We anchor in the afternoon off Lynyard Cay. With the first sandy beach of our trip beckoning, I am quick to get into the water. Uncharacteristically, I huff and puff after a short swim to the bow, where I hold myself against the anchor snubber to breathe in the splendor. I settle my breathing and swim to shore.
To the west, nimbus clouds of many distinctions block the waning sun. A green-black ribbon of land splits the sky from the sea. To the north, a spit of green juts westward, a stand of trees testifying to the prevailing westerly winds. Beyond that, clusters of shadowy islands litter the horizon. I know from our approach, the island is inhabited. As we passed an isolated compound made up of two over-sized houses, we joked it was Mic Jagger’s estate.
To the south, a nearby headland dotted with habitation caps the sea. Buildings shimmer brilliant white against a green lushness I am unaccustomed to seeing.
At the terminus of the sand, I join Mark who has appeared under the shade of a large mangrove fruited with a collection of jetsam marked with dates and cheery messages from sailors. Nearby, a ceramic toilet, throne-like, is situated as if a castaway should preside over the display and the anchorage. It is an oddly harsh symbol of man’s nature in the otherwise densely natural landscape. As I stand reading the messages on the floats, a pea-sized hermit crab transits my toes. I lift my foot to show the delicate creature to Mark, then walk back to the water’s edge.
A bagel shaped, nubby, black sea creature washes up at my feet. I squat to inspect, flipping the animal over to scrutinize a greenish center. I call to Mark, looking toward the hanging garden of buoys. He is no where to be seen but Emily is swimming toward the beach. She and a starfish arrive simultaneously.
I pick up the stone-like starfish.

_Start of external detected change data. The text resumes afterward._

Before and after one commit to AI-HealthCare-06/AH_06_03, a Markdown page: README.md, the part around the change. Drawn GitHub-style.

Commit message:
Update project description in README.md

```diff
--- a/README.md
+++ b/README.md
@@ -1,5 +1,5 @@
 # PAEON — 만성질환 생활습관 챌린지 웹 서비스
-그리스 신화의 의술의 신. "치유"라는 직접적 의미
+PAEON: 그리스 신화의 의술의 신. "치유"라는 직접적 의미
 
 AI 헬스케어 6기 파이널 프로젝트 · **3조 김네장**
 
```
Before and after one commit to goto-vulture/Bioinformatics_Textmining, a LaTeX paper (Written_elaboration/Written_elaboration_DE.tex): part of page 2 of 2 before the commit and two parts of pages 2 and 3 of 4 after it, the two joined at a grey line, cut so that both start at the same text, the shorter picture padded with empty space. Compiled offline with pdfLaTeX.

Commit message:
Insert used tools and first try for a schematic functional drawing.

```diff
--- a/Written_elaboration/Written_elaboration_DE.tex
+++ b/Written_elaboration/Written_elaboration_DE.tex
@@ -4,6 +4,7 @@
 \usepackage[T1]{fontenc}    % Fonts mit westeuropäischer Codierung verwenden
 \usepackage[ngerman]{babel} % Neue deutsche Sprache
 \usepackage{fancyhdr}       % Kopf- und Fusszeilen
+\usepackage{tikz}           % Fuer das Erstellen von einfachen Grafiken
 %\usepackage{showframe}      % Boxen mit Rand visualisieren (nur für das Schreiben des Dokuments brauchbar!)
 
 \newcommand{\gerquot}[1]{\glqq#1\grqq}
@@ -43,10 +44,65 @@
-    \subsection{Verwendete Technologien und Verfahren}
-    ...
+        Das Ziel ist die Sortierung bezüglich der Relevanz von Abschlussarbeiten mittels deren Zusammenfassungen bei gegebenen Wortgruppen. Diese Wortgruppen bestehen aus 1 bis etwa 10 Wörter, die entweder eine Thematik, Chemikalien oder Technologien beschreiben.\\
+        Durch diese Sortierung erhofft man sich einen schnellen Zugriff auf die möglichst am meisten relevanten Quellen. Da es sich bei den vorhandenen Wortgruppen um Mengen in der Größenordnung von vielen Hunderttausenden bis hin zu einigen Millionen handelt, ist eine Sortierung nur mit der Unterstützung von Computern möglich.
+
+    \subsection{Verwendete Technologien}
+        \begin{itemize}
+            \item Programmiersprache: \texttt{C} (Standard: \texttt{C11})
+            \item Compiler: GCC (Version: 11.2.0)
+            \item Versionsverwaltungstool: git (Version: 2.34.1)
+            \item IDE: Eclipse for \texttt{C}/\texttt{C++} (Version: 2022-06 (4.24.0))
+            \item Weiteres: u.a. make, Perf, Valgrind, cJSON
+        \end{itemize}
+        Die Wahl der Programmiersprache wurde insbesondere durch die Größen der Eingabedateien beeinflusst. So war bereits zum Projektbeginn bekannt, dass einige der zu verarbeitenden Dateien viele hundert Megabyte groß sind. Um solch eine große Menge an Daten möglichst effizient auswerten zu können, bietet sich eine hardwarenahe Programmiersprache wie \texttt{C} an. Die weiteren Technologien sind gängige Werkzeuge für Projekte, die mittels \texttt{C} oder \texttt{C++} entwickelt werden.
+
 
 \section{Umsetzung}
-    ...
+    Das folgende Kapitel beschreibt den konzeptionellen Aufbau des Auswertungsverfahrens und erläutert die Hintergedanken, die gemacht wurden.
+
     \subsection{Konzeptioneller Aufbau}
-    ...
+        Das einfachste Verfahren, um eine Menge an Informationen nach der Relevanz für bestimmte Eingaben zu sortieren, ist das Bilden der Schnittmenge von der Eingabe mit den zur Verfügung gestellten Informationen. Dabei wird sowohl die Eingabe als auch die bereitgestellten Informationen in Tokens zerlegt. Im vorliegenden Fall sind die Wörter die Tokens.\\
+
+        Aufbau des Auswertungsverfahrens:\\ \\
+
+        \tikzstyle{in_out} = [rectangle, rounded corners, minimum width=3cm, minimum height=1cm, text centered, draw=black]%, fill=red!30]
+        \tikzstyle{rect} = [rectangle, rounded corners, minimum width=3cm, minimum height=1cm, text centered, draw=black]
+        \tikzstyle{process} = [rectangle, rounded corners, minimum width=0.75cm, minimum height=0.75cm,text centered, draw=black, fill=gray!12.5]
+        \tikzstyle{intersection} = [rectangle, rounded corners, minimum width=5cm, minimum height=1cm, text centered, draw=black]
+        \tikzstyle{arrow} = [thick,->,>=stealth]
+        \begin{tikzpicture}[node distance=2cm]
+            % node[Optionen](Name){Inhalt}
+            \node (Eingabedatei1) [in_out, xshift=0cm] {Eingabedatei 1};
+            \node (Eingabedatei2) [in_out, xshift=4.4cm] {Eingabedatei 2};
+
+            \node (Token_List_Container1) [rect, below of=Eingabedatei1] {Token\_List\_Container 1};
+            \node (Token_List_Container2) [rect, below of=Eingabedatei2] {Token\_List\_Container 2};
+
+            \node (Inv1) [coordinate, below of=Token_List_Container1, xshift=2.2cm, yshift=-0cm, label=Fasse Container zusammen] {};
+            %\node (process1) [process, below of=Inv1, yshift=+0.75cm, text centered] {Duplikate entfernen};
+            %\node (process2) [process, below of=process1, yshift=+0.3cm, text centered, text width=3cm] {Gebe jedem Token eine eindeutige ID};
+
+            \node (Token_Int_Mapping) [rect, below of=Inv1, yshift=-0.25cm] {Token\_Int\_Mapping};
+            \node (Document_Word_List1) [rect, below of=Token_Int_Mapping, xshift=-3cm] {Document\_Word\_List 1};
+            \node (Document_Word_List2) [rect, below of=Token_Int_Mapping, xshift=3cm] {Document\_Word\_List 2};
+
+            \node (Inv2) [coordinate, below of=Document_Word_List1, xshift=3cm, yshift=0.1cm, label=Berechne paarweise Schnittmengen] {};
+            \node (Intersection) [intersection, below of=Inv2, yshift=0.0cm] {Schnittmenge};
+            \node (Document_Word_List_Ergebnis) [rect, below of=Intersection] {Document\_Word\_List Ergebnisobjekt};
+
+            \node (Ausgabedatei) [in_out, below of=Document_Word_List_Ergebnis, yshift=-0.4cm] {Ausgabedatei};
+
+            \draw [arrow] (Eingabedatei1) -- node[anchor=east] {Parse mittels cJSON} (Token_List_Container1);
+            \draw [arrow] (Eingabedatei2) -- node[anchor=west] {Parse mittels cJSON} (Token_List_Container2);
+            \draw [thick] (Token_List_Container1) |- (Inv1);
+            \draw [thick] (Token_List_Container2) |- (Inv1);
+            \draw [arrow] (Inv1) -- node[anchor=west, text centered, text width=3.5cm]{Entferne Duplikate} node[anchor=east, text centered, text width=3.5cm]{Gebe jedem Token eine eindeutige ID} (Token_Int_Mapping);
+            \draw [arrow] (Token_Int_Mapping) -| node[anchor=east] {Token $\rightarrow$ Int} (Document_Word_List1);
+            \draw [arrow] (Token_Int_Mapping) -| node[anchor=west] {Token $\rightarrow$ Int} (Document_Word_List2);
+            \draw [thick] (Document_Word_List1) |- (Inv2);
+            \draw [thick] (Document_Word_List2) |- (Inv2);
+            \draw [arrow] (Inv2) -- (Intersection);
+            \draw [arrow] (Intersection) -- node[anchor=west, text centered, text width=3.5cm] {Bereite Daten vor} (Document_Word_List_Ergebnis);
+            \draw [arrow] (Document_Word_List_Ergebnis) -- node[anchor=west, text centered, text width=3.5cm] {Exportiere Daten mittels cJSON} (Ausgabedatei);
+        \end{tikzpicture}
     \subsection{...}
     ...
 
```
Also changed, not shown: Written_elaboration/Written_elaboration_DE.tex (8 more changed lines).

“Look what came ashore!” I joke. We walk ankle deep in the sea toward each other taking long neanderthal strides. Leaning forward we lurch through water we churn with sand into a milky white. Holding the star’s underside toward Emily its stiff points curl magically toward me. Mark suddenly reappears as Emily strokes the creatures underbelly prompting sticky tentacles to protrude and blindly arc around their tiny reach. The star’s arms are pointed back at me. Its center is deeply puckered.
Mark laughs and says, “Look out, his stomach may come out his mouth.”
As if in cahoots with Mark, the star widens the orifice.
“Eeeuew!” Quickly I lay it in a Sasquatch-sized foot print Mark has left in the wet sand.
“I walked to the Atlantic.” Mark boasts.
“How far was it?” I ask, thinking I have no intention of making the trek in my tender bare feet.
“Allll the way across the island” she says with a wide gesture. “… about 200 yards. Come on.” he says more to Emily, then looks at me. “Let’s go look.”
“I don’t have shoes.” I state the obvious and add, “My feet are so tender.”
“You’ll be fine. It’s mostly sand.” he says assuringly as we start up the narrow path past the motley monument to cruising.
The sound of the Atlantic, feral and turbulent, bellows from just beyond our view as we tramp up the sandy trail. Waves crashing on an exposed coral shelf boom, then the sea seethes as water strains in retreat. The brush thins to reveal raw sugar colored sand trapped above the reef by the wrath of the ocean.
Craggy gray coral spires are cached with pools of tepid seawater, evidence of a retreating tide. The raw majesty is blemished with tangled tendrils of gaily colored fishing net knitted into the sharp rocks. Bright blue tangles, yellow knots and red bights of polypropylene punctuate the seascape. Scanning the scene, I realize I expected the litter. I easily accept it, impotent to change the fact that it exists. Casting my eyes toward a wave washing up to my bare feet, I step back as a wave deposits an orange and white toothbrush. It looks newer than the one I have at home. My flesh, my bones will be dust before all evidence of this discarded tool is gone from the earth. Another wave buries it a bit in the sand, then skitters seaward.
Ashamed, I walk away.